The current financial crisis has led many customers to distrust banks, which is one reason why many banks are now turning to social media as a way to become more transparent to customers and build trust.
Keep customers up to date on bank information. Educate your customers on new products, services and banking regulations.
Some Success Stories
1st Mariner Bank, MD
The bank was able to use social communications tools and online surveys to develop a financial life cycle for their customers and identify that many people today establish a long lasting relationship with a bank in their late teens. They also found that parents are a major influence in the decision of which bank people ultimately decide to use. At the time, they didn’t have an attractive account to market to both parents and 18-25 year olds.
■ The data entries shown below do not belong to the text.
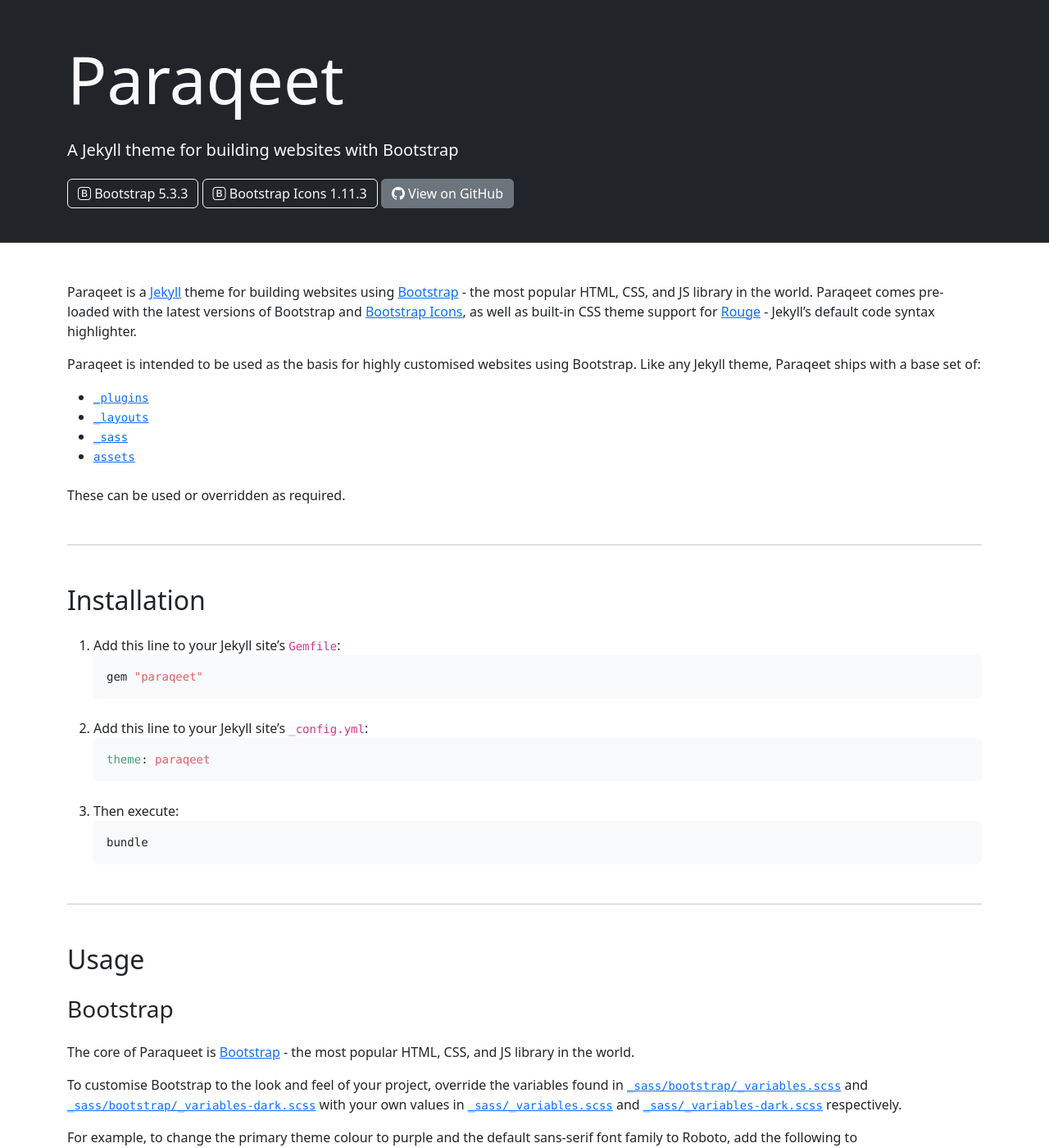
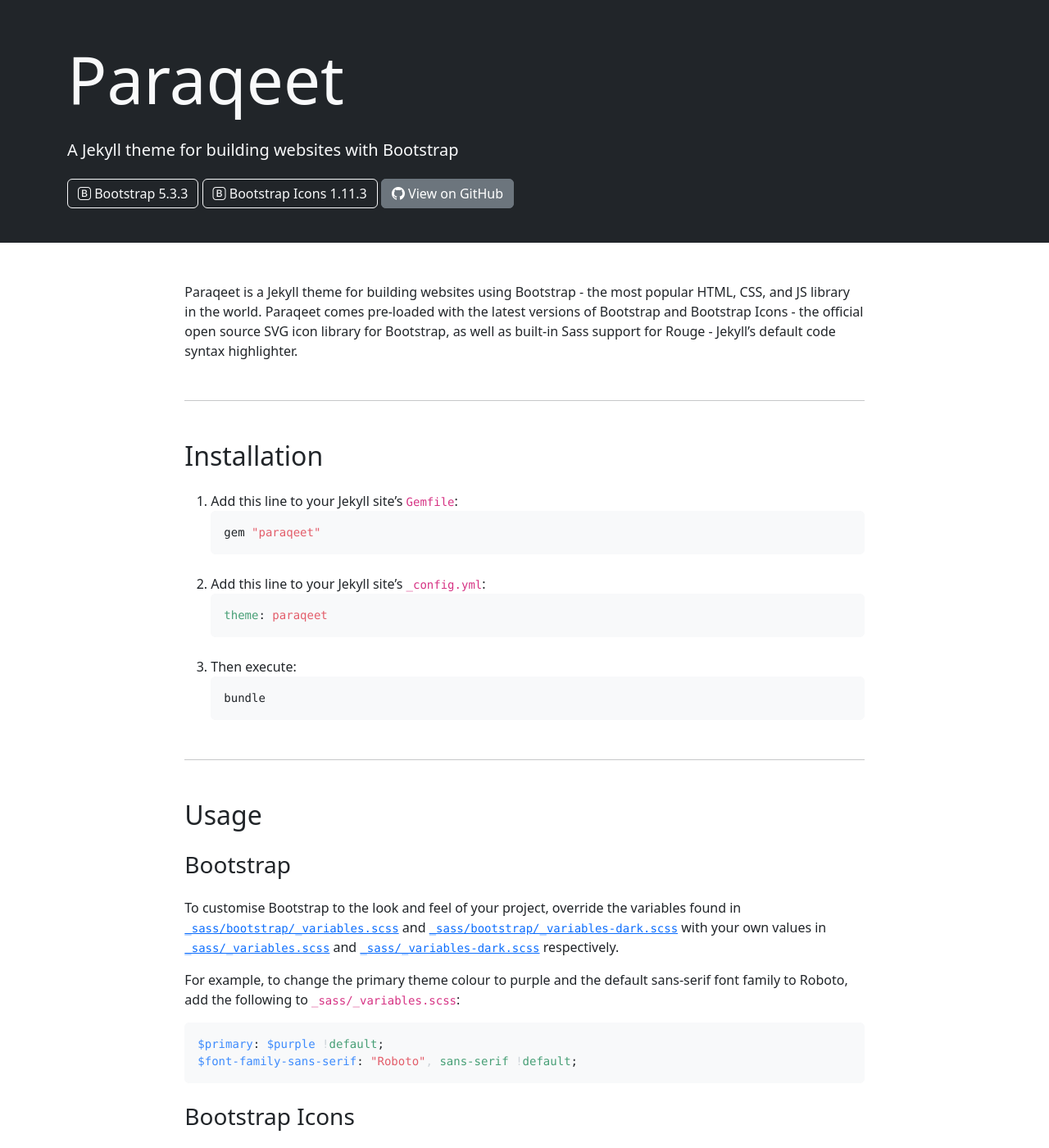
Before and after one commit to signified/paraqeet, a Jekyll site: the page built from index.md, in a window 1280 px wide and 1400 px high. Shown: the whole window at 82% size. Built offline with Jekyll 4.4.1, drawn with Linux system fonts in a browser that asks for light colours; some of the changed text lies outside the part shown.

Commit message:
Update index.md

`````diff
--- a/index.md
+++ b/index.md
@@ -2,7 +2,7 @@
 layout: home
 ---
 
-<header class="bg-dark text-light py-5">
+<header class="py-4 py-md-5 text-center text-md-start bg-dark text-light">
   <div class="container">
     <h1 class="display-1 mb-4">{{ site.title }}</h1>
     <p class="lead mb-4">{{ site.description }}</p>
@@ -11,19 +11,10 @@
     <a class="d-block d-md-inline btn btn-secondary" href="https://github.com/signified/paraqeet" target="_blank">{% icon github %} View on GitHub</a>
   </div>
 </header>
-<main class="py-5 prose">
-  <div class="container" markdown="1">
+<main class="py-4 py-md-5">
+  <article class="container prose col-12 col-md-10 col-lg-8 col-xxl-6" markdown="1">
 
-Paraqeet is a [Jekyll](https://jekyllrb.com/) theme for building websites using [Bootstrap](https://getbootstrap.com/) - the most popular HTML, CSS, and JS library in the world. Paraqeet comes pre-loaded with the latest versions of Bootstrap and [Bootstrap Icons](https://icons.getbootstrap.com/), as well as built-in CSS theme support for [Rouge](http://rouge.jneen.net/) - Jekyll's default code syntax highlighter.
-
-Paraqeet is intended to be used as the basis for highly customised websites using Bootstrap. Like any Jekyll theme, Paraqeet ships with a base set of:
-
-- [`_plugins`](https://github.com/signified/paraqeet/tree/main/_plugins)
-- [`_layouts`](https://github.com/signified/paraqeet/tree/main/_layouts)
-- [`_sass`](https://github.com/signified/paraqeet/tree/main/_sass)
-- [`assets`](https://github.com/signified/paraqeet/tree/main/assets)
-
-These can be used or overridden as required.
+Paraqeet is a Jekyll theme for building websites using Bootstrap - the most popular HTML, CSS, and JS library in the world. Paraqeet comes pre-loaded with the latest versions of Bootstrap and Bootstrap Icons - the official open source SVG icon library for Bootstrap, as well as built-in Sass support for Rouge - Jekyll’s default code syntax highlighter.
 
 ---
 
@@ -48,8 +39,6 @@
 
 ### Bootstrap
 
-The core of Paraqueet is [Bootstrap](https://getbootstrap.com/) - the most popular HTML, CSS, and JS library in the world.
-
 To customise Bootstrap to the look and feel of your project, override the variables found in [`_sass/bootstrap/_variables.scss`](https://github.com/signified/paraqeet/blob/main/_sass/bootstrap/_variables.scss) and [`_sass/bootstrap/_variables-dark.scss`](https://github.com/signified/paraqeet/blob/main/_sass/bootstrap/_variables-dark.scss) with your own values in [`_sass/_variables.scss`](https://github.com/signified/paraqeet/blob/main/_sass/_variables.scss) and [`_sass/_variables-dark.scss`](https://github.com/signified/paraqeet/blob/main/_sass/_variables-dark.scss) respectively.
 
 For example, to change the primary theme colour to purple and the default sans-serif font family to Roboto, add the following to `_sass/_variables.scss`:
@@ -61,35 +50,35 @@
 
 ### Bootstrap Icons
 
-Paraqeet ships with [Bootstrap Icons](https://icons.getbootstrap.com/) - the official open source SVG icon library for Bootstrap.
+To make it easy to use Bootstrap Icons in your project, Paraqeet ships with an `icon` tag.
 
-To make it easy to use Bootstrap Icons in your project, Paraqeet ships with an [`icon`](https://github.com/signified/paraqeet/blob/main/_plugins/icon.rb) tag. The most basic usage of the `icon` tag is:
+#### Basic Usage
 
 ```liquid
-{% raw %}{% icon bootstrap-fill %}{% endraw %}
+{% raw %}{% icon emoji-heart-eyes %}{% endraw %}
 ```
 
 which will produce:
 
 ```html
-{% icon bootstrap-fill %}
+{% icon emoji-heart-eyes %}
 ```
 
-which looks like: {% icon bootstrap-fill %}
+which looks like: {% icon emoji-heart-eyes %}
 
 #### Advanced Usage
 
 ```liquid
-{% raw %}{% icon bootstrap-fill | type: sprite | size: 64 | class: fs-3 text-info %}{% endraw %}
+{% raw %}{% icon check-circle-fill | type: sprite | size: 64 | class: text-success | aria_hidden: true %}{% endraw %}
 ```
 
 which will produce:
 
 ```xml
-{% icon bootstrap-fill | type: sprite | size: 64 | class: fs-3 text-info %}
+{% icon check-circle-fill | type: sprite | size: 64 | class: text-success | aria_hidden: true %}
 ```
 
-which looks like: {% icon bootstrap-fill | type: sprite | size: 64 | class: fs-3 text-info %}
+which looks like: {% icon check-circle-fill | type: sprite | size: 64 | class: text-success | aria_hidden: true %}
 
 #### Options
 
@@ -107,13 +96,9 @@
 
 ### Highlight
 
-Paraqeet ships with syntax highlighting out of the box by providing built-in CSS theme support for [Rouge](http://rouge.jneen.net/) - Jekyll's default code syntax highlighter.
+To customise syntax highlighting to the look and feel of your project, override [`_sass/_highlight.scss`](https://github.com/signified/paraqeet/blob/main/_sass/_highlight.scss) in your own project. Below are examples of the syntax highlighter in use.
 
-To customise syntax highlighting to the look and feel of your project, override [`_sass/_highlight.scss`](https://github.com/signified/paraqeet/blob/main/_sass/_highlight.scss).
-
-Below are examples of the syntax highlighter at work.
-
-#### Without Line Numbers
+Without line numbers:
 
 ````
 ```ruby
@@ -141,7 +126,7 @@
 end
 ```
 
-#### With Line Numbers
+With line numbers:
 
 ```
 {% raw %}{% highlight ruby linenos %}
@@ -171,15 +156,17 @@
 
 ### Typography
 
-Inspired by the [Tailwind CSS Typography Plugin](https://tailwindcss.com/docs/typography-plugin), Paraqeet ships with a [`.prose`](https://github.com/signified/paraqeet/blob/main/_sass/_prose.scss) class you can use to add typographic defaults to any vanilla HTML you don’t control, like HTML rendered from Markdown, or pulled from a CMS.
+Inspired by the Tailwind CSS Typography Plugin, Paraqeet ships with a `.prose` class you can use to add typographic defaults to any vanilla HTML you don’t control, like HTML rendered from Markdown, or pulled from a CMS.
 
 ```html
 <article class="prose">
-  {% raw %}{{ markdown }}{% endraw %}
+  {% raw %}{{ content }}{% endraw %}
 </article>
 ```
 
+To customise typographic defaults to the look and feel of your project, override [`_sass/_prose.scss`](https://github.com/signified/paraqeet/blob/main/_sass/_prose.scss) in your own project.
+
 To see what it looks like in action, check out the [live demo]({{- '/typography' | relative_url -}}).
 
-  </div>
+  </article>
 </main>
`````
With more research using social tools, they identified which features and benefits were important and which combination would give them a competitive edge.
Keystone Community Bank, MI
Some community banks such as Keystone Community Banks have increased deposits 27 percent over the past five years.
Provident Bank, NY
Provident Bank in NY has performed exceptionally well over the worst years of the financial crisis with 16 percent growth in 2008 and 4 percent growth in 2009. Compared with the negative growth in deposits from mainstream financial service providers, this sort of growth is exceptional. To be fair, there are some community banks that have suffered due to loan exposures established in 2004-2006, and a fair number of community banks that have failed, but comparatively as a group they appear to be performing robustly against mainstream financial institutions.
The Community Banker’s Guide to Social Network Marketing. It is available for free download at http://www.tinyurl.com/cbgsnm